For each line of the listing that holds "Login", show the full line.
Content starts
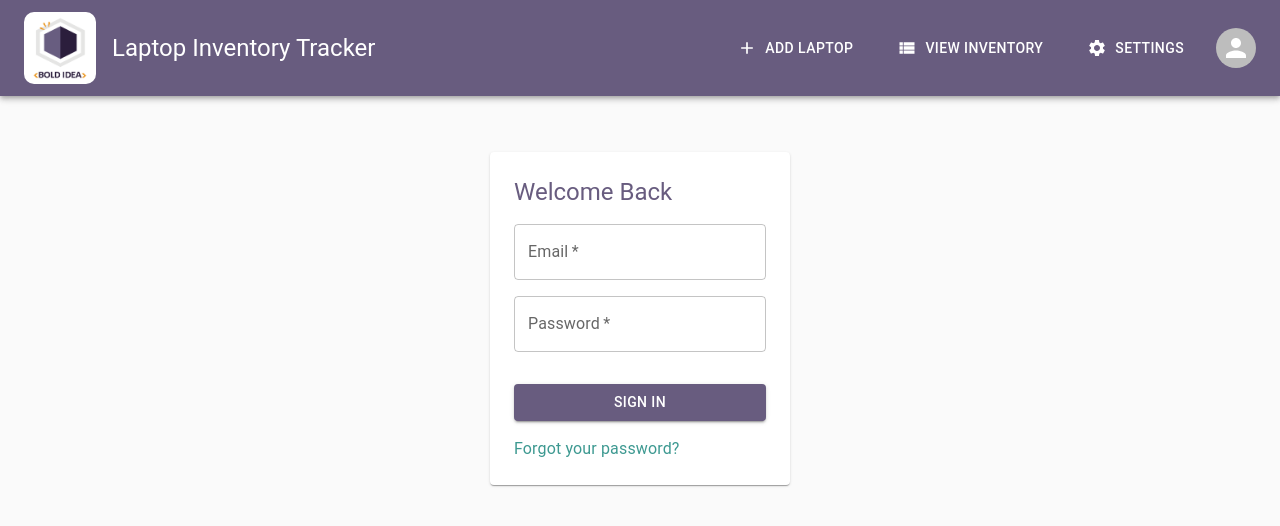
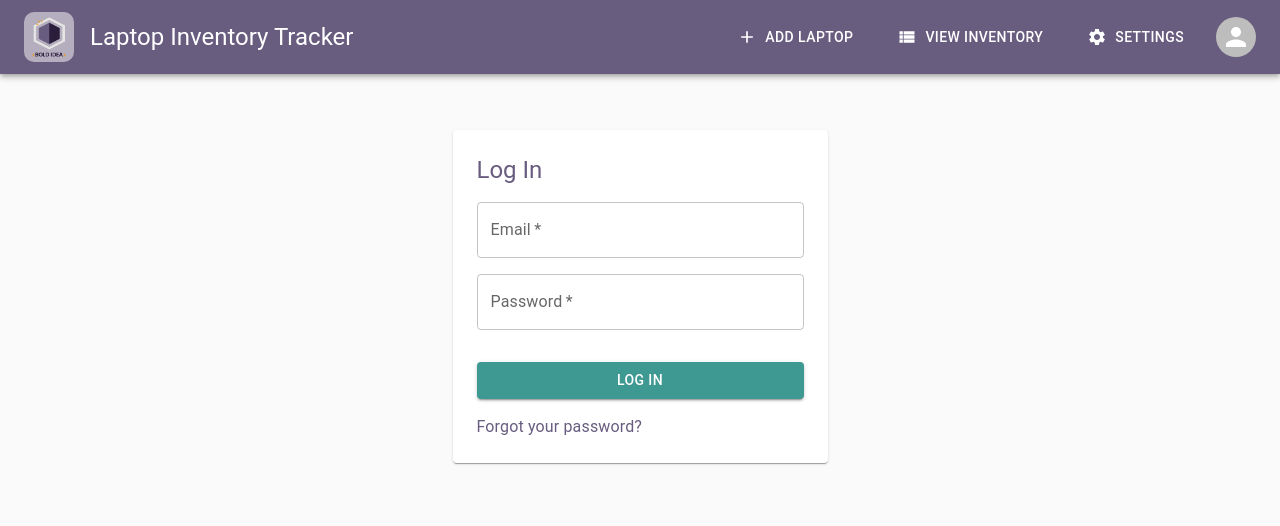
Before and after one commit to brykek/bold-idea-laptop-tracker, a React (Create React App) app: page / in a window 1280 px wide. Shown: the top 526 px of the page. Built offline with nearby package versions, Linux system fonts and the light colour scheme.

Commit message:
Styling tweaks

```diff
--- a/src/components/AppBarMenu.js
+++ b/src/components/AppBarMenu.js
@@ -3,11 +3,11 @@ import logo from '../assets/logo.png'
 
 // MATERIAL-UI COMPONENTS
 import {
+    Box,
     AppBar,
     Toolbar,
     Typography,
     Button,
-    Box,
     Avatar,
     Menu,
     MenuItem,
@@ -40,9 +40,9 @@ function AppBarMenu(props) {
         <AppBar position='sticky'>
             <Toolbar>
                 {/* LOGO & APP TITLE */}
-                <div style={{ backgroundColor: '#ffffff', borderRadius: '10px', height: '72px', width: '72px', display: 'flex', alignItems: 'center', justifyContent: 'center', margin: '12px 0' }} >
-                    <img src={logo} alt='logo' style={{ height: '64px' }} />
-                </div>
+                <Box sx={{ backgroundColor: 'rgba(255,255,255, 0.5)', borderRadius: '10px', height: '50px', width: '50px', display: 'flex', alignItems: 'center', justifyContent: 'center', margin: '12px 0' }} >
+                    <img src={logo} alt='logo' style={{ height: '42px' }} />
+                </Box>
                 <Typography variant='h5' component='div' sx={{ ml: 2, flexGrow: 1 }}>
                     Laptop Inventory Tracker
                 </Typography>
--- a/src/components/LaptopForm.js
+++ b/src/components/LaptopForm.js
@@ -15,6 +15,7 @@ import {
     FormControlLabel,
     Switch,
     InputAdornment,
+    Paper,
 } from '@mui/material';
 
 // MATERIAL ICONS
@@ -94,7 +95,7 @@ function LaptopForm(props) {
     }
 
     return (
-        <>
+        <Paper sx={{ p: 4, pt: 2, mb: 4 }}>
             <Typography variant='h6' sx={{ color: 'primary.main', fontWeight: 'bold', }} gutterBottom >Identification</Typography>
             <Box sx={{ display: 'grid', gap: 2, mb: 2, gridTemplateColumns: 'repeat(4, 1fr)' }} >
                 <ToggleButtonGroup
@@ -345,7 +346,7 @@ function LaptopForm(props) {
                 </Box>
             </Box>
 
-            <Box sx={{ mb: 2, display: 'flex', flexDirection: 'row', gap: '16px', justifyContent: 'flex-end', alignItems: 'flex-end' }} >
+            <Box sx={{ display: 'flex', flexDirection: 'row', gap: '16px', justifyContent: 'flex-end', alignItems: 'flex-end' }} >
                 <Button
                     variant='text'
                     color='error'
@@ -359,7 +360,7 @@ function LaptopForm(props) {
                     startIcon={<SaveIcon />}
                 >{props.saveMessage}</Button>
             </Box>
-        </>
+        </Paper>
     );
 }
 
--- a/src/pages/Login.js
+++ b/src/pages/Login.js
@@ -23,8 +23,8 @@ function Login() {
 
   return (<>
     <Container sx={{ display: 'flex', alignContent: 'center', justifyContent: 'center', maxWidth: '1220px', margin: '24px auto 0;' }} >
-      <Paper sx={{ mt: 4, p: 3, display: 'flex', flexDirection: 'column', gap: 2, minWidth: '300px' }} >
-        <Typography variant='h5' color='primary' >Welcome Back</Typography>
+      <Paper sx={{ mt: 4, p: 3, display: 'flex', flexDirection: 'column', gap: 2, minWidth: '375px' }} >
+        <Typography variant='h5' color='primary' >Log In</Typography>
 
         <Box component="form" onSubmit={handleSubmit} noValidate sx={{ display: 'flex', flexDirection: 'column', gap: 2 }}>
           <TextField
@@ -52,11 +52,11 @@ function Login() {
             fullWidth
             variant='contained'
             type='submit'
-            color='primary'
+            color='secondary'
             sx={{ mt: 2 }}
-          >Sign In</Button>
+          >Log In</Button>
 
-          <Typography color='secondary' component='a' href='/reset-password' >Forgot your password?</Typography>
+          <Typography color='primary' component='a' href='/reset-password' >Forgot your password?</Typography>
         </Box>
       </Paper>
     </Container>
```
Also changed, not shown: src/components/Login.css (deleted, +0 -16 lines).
Content ends
SOLUTION FOR THIS TASK:
--- a/src/pages/Login.js
+++ b/src/pages/Login.js
@@ -23,8 +23,8 @@ function Login() {
@@ -52,11 +52,11 @@ function Login() {
Also changed, not shown: src/components/Login.css (deleted, +0 -16 lines).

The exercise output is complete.